**THE PROBLEM:** Word for word, repeat each entry that follows.

**SOURCE RECORDS:**

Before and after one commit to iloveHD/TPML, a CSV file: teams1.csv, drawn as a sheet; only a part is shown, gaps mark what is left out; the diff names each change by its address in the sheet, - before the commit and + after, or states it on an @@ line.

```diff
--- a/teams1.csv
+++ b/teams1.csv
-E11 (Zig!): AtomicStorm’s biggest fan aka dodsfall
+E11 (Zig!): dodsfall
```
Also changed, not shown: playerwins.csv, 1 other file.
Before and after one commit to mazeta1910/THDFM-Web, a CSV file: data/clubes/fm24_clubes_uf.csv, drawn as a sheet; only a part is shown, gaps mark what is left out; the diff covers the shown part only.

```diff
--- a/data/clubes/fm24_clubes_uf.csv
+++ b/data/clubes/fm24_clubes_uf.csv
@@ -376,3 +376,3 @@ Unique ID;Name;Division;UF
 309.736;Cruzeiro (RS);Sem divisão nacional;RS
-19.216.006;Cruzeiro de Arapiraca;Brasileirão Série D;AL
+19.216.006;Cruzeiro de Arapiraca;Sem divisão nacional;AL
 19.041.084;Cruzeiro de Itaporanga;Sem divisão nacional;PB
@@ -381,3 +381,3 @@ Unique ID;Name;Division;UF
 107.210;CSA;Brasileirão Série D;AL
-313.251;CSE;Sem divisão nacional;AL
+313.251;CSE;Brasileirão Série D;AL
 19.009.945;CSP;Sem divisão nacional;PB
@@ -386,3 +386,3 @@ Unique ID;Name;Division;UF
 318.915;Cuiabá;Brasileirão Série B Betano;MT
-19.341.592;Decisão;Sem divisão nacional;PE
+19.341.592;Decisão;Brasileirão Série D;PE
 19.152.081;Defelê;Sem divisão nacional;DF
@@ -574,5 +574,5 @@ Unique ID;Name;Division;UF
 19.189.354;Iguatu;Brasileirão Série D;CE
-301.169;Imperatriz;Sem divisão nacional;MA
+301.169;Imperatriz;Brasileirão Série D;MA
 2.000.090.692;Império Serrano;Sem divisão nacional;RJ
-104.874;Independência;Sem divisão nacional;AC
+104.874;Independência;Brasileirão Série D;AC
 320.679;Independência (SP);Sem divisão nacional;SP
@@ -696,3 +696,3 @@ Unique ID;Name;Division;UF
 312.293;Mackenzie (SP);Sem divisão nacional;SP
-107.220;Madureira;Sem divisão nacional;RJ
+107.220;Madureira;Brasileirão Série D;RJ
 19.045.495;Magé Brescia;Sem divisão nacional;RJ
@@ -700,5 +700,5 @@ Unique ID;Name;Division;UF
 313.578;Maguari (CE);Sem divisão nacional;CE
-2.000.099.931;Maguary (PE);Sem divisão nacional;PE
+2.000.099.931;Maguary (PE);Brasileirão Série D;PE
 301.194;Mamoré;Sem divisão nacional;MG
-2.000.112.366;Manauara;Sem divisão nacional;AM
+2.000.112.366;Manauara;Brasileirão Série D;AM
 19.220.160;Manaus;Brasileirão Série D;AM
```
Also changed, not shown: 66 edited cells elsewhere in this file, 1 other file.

**ANSWER BOX:**
Before and after one commit to iloveHD/TPML, a CSV file: teams1.csv, drawn as a sheet; only a part is shown, gaps mark what is left out; the diff names each change by its address in the sheet, - before the commit and + after, or states it on an @@ line.

```diff
--- a/teams1.csv
+++ b/teams1.csv
-E11 (Zig!): AtomicStorm’s biggest fan aka dodsfall
+E11 (Zig!): dodsfall
```
Also changed, not shown: playerwins.csv, 1 other file.
Before and after one commit to mazeta1910/THDFM-Web, a CSV file: data/clubes/fm24_clubes_uf.csv, drawn as a sheet; only a part is shown, gaps mark what is left out; the diff covers the shown part only.

```diff
--- a/data/clubes/fm24_clubes_uf.csv
+++ b/data/clubes/fm24_clubes_uf.csv
@@ -376,3 +376,3 @@ Unique ID;Name;Division;UF
 309.736;Cruzeiro (RS);Sem divisão nacional;RS
-19.216.006;Cruzeiro de Arapiraca;Brasileirão Série D;AL
+19.216.006;Cruzeiro de Arapiraca;Sem divisão nacional;AL
 19.041.084;Cruzeiro de Itaporanga;Sem divisão nacional;PB
@@ -381,3 +381,3 @@ Unique ID;Name;Division;UF
 107.210;CSA;Brasileirão Série D;AL
-313.251;CSE;Sem divisão nacional;AL
+313.251;CSE;Brasileirão Série D;AL
 19.009.945;CSP;Sem divisão nacional;PB
@@ -386,3 +386,3 @@ Unique ID;Name;Division;UF
 318.915;Cuiabá;Brasileirão Série B Betano;MT
-19.341.592;Decisão;Sem divisão nacional;PE
+19.341.592;Decisão;Brasileirão Série D;PE
 19.152.081;Defelê;Sem divisão nacional;DF
@@ -574,5 +574,5 @@ Unique ID;Name;Division;UF
 19.189.354;Iguatu;Brasileirão Série D;CE
-301.169;Imperatriz;Sem divisão nacional;MA
+301.169;Imperatriz;Brasileirão Série D;MA
 2.000.090.692;Império Serrano;Sem divisão nacional;RJ
-104.874;Independência;Sem divisão nacional;AC
+104.874;Independência;Brasileirão Série D;AC
 320.679;Independência (SP);Sem divisão nacional;SP
@@ -696,3 +696,3 @@ Unique ID;Name;Division;UF
 312.293;Mackenzie (SP);Sem divisão nacional;SP
-107.220;Madureira;Sem divisão nacional;RJ
+107.220;Madureira;Brasileirão Série D;RJ
 19.045.495;Magé Brescia;Sem divisão nacional;RJ
@@ -700,5 +700,5 @@ Unique ID;Name;Division;UF
 313.578;Maguari (CE);Sem divisão nacional;CE
-2.000.099.931;Maguary (PE);Sem divisão nacional;PE
+2.000.099.931;Maguary (PE);Brasileirão Série D;PE
 301.194;Mamoré;Sem divisão nacional;MG
-2.000.112.366;Manauara;Sem divisão nacional;AM
+2.000.112.366;Manauara;Brasileirão Série D;AM
 19.220.160;Manaus;Brasileirão Série D;AM
```
Also changed, not shown: 66 edited cells elsewhere in this file, 1 other file.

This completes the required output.